Difference listings:

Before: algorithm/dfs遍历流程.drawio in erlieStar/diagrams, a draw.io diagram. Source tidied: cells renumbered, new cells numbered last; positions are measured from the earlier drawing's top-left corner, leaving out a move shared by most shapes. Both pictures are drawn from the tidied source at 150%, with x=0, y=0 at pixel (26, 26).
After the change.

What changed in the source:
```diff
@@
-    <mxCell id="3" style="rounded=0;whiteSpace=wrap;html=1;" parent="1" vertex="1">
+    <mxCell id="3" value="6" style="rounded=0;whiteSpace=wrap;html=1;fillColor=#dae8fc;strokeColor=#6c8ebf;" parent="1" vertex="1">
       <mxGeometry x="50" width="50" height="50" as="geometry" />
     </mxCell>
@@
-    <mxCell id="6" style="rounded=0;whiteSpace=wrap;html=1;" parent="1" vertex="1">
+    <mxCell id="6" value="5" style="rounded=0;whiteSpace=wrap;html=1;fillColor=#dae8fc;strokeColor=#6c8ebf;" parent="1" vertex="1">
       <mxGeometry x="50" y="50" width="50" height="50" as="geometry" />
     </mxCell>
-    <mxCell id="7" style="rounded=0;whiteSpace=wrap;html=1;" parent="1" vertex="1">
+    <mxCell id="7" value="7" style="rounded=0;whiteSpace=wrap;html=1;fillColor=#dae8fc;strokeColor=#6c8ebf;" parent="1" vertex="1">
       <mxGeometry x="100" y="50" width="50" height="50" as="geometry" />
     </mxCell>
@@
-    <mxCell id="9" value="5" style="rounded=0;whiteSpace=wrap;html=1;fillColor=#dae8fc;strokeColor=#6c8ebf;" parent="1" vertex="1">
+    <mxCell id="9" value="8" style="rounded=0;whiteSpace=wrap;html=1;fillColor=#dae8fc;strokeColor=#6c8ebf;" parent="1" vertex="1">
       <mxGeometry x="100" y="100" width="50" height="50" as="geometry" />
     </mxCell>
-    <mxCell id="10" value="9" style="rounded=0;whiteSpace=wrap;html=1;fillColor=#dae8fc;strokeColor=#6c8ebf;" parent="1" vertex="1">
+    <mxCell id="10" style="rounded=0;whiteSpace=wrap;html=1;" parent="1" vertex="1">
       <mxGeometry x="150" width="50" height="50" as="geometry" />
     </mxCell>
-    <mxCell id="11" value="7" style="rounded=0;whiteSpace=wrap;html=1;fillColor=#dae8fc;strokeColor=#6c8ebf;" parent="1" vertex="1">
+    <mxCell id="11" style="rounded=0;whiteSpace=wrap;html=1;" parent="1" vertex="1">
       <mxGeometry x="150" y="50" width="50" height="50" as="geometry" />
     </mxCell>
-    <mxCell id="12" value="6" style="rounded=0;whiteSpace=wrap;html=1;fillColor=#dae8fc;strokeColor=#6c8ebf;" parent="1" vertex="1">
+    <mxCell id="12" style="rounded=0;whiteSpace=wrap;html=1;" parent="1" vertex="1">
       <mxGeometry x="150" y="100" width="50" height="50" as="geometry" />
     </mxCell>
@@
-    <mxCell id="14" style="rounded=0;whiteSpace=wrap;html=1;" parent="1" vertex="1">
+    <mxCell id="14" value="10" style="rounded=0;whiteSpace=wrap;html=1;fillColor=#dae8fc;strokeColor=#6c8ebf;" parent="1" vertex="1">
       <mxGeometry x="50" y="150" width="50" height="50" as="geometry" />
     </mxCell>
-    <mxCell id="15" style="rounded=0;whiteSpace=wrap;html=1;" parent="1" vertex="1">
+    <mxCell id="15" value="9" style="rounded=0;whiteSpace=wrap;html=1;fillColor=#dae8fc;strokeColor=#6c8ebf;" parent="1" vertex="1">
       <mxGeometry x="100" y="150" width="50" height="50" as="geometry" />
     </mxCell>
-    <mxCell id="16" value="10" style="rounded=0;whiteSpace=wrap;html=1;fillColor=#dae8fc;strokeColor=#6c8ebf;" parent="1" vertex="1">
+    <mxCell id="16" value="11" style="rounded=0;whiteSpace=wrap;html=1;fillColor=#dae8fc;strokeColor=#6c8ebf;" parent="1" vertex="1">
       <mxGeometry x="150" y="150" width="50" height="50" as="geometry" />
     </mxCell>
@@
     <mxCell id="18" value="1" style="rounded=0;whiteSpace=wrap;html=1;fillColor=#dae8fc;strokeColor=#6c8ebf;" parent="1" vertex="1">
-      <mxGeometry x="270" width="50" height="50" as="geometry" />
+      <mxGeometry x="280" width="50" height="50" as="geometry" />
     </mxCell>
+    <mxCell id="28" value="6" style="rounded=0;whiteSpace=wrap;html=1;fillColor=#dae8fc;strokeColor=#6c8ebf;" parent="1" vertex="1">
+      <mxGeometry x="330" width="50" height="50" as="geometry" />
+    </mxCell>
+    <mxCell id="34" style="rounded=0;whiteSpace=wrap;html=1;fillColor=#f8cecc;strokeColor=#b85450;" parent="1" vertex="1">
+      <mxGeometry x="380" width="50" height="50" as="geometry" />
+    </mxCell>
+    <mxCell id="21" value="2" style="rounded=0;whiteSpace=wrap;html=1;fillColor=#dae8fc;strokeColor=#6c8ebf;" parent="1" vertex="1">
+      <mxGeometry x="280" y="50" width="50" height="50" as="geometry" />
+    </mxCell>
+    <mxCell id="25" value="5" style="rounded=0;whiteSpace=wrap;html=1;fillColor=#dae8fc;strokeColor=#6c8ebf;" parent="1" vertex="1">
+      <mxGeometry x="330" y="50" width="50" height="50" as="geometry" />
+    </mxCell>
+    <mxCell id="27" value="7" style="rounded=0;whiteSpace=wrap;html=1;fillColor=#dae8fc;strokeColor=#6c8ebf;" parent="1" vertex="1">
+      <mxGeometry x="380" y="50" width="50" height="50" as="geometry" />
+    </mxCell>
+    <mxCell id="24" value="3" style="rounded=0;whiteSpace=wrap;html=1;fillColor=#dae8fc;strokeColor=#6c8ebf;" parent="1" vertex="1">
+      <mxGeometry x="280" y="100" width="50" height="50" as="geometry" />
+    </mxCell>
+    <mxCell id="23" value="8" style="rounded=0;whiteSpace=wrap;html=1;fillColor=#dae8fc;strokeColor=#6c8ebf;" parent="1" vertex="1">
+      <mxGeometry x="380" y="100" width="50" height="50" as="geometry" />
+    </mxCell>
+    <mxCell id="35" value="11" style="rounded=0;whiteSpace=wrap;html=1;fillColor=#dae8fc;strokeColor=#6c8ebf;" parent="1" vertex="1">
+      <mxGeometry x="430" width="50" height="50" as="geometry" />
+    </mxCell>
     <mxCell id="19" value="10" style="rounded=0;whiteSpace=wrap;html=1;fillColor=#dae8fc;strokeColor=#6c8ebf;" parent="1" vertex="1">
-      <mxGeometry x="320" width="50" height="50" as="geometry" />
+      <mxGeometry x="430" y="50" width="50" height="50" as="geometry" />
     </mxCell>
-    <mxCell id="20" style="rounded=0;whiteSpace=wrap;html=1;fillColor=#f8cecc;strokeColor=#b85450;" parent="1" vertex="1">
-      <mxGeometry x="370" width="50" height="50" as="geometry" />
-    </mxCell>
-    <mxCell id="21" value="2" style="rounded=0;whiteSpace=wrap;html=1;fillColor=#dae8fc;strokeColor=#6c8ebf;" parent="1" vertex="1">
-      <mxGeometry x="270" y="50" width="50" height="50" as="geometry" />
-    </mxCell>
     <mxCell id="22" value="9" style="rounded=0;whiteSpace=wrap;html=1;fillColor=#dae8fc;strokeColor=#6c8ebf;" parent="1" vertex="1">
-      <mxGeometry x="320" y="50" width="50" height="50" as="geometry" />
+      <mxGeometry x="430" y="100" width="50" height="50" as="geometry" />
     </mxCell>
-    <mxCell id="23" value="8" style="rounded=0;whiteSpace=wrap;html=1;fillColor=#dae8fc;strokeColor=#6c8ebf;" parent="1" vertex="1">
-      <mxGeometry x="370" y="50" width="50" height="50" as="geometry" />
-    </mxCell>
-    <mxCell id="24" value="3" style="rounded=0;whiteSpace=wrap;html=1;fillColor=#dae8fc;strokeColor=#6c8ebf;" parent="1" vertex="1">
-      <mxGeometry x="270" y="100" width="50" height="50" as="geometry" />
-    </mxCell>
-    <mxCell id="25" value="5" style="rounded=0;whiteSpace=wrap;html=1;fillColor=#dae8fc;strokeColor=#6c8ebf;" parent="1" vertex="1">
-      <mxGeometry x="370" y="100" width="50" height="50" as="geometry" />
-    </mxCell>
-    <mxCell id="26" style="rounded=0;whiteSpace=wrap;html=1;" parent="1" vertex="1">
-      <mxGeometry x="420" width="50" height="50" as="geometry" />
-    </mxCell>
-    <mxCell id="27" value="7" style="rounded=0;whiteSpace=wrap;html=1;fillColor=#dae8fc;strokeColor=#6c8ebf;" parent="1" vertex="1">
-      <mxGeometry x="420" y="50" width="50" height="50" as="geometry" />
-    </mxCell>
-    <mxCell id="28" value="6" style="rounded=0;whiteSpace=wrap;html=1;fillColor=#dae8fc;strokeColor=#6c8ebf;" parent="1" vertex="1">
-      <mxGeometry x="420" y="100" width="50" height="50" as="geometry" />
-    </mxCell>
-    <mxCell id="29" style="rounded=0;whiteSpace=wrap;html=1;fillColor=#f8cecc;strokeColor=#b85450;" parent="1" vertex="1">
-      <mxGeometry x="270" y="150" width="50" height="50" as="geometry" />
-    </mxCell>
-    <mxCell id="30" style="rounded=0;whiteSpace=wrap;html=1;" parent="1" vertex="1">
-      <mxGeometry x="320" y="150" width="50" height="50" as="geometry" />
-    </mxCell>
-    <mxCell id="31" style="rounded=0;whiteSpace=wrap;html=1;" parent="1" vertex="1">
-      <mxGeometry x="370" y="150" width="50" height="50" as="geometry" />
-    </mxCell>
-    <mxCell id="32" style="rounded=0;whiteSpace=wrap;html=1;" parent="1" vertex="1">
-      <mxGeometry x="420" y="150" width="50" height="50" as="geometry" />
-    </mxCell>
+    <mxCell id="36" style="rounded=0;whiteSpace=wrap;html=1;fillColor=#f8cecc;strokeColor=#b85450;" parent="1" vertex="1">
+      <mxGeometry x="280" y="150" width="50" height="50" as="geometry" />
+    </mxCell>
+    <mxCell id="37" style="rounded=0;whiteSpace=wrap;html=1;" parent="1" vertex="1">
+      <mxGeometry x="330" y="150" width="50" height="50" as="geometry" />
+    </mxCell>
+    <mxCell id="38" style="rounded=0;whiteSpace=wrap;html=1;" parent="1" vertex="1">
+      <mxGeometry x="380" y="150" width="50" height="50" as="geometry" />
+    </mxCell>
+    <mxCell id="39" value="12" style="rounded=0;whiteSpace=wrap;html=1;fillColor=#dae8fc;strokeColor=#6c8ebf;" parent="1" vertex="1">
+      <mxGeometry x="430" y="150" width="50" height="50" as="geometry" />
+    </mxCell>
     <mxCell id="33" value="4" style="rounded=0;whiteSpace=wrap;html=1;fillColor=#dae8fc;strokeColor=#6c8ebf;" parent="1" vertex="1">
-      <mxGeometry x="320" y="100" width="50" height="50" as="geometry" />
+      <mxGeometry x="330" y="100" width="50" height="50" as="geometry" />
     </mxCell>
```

» **THE TASK**:
Only lines of the data holding the word "source" go in the answer. Please copy each of them.

» **REPLY**:
Before: algorithm/dfs遍历流程.drawio in erlieStar/diagrams, a draw.io diagram. Source tidied: cells renumbered, new cells numbered last; positions are measured from the earlier drawing's top-left corner, leaving out a move shared by most shapes. Both pictures are drawn from the tidied source at 150%, with x=0, y=0 at pixel (26, 26).
What changed in the source:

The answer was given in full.